Dredge Pond resident Kim Beirnaskie said she woke up to water quickly rising on her property. She said when she tried calling 9-1-1, the call didn't go through. She tried calling a few people as well, but had the same result. She had lost her internet connection which left her stranded, she said.
"I started to freak out."
It was only when her friends came to check on her that she was helped off her property by boat.
"I was responsible for getting myself out," Beirnaskie said. "I called Yukon Energy to cut the electrical because we were really close to anyone in that water getting electrocuted. That was my responsibility."
Biernaskie said no officials came by her house to check on her until after the fact.
An excavator is used to carry people out of a flooded campground near Dawson City, Yukon, May 24, 2023. (Chris MacIntyre/CBC)
During a break between stories, Stantec's community planner Zoe Morrison drew names to give away door prizes.
The first person whose name was drawn accepted a gift card to a local store, but others refused the prizes.
Resident Cud Eastbound, for example, won a $25 dollar gift card to BonTon & Co.
"Sorry to interrupt but I don't want anything," he said. "Please give it to someone who got flooded."
And yet another who won ceded their prize to someone else in the room.
After a moment of silence, the meeting resumed.
By this point, some appeared quite frustrated, and said they wished there were government officials actually in the room to hear their stories.

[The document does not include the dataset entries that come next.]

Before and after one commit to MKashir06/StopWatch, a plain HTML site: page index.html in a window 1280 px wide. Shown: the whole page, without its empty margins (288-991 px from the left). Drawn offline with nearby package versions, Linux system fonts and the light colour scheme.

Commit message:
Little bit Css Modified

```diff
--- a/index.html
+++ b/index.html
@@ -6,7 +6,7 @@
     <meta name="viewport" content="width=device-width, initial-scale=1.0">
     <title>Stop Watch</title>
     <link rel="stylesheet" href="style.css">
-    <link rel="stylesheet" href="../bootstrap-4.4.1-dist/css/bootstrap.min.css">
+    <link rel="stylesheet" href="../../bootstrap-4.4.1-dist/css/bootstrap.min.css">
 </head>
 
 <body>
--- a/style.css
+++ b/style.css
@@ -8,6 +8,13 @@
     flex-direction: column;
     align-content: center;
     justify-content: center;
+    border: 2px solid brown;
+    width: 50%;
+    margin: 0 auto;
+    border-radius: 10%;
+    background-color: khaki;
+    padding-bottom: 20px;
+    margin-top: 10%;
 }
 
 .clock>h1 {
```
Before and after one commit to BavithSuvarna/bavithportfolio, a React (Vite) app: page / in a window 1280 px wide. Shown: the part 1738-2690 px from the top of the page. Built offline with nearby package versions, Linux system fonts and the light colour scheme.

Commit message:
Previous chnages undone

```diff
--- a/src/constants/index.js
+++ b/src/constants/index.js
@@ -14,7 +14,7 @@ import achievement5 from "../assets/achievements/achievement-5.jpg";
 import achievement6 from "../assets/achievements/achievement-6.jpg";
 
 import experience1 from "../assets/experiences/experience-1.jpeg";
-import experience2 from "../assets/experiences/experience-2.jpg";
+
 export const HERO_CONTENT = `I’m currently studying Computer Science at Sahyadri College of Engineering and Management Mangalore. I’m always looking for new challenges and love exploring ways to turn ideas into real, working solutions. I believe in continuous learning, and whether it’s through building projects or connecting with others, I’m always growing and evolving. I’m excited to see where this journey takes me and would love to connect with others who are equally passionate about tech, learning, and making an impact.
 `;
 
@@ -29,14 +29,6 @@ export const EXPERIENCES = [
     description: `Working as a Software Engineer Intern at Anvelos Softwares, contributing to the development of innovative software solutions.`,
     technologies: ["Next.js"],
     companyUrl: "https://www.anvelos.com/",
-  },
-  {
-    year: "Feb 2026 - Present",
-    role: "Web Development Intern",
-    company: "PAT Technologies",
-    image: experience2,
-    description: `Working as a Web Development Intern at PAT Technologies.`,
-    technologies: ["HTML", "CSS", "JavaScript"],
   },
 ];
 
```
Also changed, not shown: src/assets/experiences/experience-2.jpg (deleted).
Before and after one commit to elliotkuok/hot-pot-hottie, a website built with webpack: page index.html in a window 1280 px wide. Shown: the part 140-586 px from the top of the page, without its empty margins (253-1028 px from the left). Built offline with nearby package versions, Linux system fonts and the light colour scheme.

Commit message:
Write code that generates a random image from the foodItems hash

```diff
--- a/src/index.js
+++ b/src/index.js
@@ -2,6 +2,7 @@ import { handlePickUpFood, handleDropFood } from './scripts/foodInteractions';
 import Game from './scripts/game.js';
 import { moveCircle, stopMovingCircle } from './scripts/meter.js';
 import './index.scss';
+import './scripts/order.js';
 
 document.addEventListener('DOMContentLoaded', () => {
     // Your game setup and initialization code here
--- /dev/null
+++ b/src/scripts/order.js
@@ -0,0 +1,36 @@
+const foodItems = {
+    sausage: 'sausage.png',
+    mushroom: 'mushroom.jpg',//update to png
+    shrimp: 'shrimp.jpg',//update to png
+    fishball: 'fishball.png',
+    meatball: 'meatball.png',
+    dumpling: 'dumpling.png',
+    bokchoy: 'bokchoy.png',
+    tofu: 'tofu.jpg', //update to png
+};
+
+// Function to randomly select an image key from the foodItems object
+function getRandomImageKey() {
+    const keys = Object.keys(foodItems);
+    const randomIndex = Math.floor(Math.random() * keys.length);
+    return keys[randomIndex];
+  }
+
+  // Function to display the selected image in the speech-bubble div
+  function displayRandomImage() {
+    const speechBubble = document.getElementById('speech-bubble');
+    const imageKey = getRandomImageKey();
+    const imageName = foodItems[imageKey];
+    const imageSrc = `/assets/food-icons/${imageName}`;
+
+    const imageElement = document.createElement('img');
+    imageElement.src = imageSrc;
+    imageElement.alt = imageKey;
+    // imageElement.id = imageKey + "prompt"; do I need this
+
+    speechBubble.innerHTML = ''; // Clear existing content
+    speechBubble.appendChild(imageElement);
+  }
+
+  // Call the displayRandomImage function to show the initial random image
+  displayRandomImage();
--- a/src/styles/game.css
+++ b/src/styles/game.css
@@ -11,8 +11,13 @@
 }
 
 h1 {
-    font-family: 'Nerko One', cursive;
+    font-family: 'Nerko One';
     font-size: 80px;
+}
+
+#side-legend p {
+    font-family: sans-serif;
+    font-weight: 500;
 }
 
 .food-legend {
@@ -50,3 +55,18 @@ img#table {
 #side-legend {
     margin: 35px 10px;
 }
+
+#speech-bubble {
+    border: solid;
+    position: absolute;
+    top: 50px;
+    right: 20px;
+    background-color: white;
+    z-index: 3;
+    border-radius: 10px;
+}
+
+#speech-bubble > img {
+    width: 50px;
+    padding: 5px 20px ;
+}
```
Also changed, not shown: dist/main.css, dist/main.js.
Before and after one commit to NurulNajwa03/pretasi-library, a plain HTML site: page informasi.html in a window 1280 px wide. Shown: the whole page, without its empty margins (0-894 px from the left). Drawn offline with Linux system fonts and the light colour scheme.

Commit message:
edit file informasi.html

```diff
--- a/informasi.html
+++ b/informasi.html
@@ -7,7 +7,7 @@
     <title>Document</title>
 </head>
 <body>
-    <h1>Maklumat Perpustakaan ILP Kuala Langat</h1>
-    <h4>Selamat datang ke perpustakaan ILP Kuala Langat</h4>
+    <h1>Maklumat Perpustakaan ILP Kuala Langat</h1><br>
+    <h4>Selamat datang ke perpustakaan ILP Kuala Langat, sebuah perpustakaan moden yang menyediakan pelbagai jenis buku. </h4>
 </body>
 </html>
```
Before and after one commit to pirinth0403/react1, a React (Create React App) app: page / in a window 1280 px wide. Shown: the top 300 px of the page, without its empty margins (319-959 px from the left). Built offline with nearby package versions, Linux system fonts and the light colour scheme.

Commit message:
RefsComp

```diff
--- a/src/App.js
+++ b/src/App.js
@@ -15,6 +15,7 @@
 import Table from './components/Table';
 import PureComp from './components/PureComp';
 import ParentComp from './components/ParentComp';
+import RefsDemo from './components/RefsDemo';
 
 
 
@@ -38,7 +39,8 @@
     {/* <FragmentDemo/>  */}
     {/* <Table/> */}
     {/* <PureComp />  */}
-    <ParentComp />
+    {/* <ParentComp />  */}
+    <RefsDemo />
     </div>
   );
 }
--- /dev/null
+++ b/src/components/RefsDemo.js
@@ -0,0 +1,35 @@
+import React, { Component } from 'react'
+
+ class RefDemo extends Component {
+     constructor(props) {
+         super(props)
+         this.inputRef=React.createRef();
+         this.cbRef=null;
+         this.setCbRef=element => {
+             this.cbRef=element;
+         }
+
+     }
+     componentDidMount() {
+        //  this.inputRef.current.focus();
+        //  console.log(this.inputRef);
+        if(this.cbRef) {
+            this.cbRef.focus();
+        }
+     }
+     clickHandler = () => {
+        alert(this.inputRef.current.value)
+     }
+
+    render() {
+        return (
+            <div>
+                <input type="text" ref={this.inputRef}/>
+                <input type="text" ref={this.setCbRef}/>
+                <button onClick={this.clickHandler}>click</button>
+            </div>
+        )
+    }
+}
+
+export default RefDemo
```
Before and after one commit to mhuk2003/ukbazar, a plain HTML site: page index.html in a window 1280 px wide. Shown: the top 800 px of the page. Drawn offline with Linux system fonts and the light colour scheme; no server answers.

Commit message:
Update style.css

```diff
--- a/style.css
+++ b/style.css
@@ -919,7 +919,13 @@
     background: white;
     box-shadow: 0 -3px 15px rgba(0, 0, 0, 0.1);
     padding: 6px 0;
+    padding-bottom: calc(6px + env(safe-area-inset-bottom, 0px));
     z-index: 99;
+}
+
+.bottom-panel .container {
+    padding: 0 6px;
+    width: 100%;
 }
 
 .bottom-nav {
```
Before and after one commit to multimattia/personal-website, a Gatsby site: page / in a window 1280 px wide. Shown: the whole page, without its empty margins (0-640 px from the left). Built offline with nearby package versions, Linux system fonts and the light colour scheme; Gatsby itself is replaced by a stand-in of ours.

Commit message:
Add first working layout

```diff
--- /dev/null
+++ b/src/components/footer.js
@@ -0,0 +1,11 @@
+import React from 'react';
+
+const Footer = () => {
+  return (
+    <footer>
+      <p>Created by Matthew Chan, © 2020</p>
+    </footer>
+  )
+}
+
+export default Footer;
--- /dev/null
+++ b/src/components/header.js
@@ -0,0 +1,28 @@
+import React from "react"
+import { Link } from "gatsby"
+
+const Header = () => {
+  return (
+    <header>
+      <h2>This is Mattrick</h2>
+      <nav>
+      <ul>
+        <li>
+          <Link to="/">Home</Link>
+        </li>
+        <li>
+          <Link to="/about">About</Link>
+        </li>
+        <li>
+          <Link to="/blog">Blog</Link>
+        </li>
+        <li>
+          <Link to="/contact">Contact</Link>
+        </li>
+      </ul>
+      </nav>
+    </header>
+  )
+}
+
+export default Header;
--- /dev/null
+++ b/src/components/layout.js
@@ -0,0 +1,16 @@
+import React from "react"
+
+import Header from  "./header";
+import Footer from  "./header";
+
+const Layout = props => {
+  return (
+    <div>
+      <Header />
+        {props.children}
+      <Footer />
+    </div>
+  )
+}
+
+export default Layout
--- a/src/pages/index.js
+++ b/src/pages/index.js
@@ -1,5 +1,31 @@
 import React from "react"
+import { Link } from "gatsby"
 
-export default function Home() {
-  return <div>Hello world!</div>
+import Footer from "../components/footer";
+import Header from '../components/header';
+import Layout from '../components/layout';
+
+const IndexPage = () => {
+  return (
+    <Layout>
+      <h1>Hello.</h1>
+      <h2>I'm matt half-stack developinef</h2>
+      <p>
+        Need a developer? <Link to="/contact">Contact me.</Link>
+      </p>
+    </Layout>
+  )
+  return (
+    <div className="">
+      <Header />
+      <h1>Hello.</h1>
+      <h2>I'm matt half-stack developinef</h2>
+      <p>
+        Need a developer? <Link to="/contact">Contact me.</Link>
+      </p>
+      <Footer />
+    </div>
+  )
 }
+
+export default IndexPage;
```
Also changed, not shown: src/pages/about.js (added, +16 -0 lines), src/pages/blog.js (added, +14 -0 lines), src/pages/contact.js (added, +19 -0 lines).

"We've done a number of after action reviews and find that if there's a bunch of Yukon Government people it's really hard for them to just listen," Morrison explained to the room.
"They want to respond to things. So it's not that they don't care about what's happening but we've decided to set this up as a time for people to speak."
Morrison did note that there were a few government representatives attending virtually. However, they stayed silent throughout the meeting.
Eastbound didn't hesitate to share his thoughts about that when it was his turn to speak.
"The fact that YG can't attend a meeting like this," he said. "And I think because you said they like to talk. The fact that Yukon representatives can't come to a meeting like this and shut their mouths and just listen to the people I think says a lot about the structure that's in place."
Effective planning takes time
Julia Duchesne, a spokesperson for the department of Protective Services, didn't attend the meeting but spoke to CBC News in an interview. She said she hears the frustration from residents, especially because flood season is right around the corner.
But Duchesne says developing an effective response plan takes time. Yukon government officials will be in Dawson City within the next few months to talk about preparations for the upcoming flood season, she said.
"We're planning to speak to residents directly, end of February, early March," she told CBC News.
"That's not going to be a report presentation for the After Action Review because it's not going to be ready at that time. But it is going to be more about like what we can expect in the coming season and how to be prepared."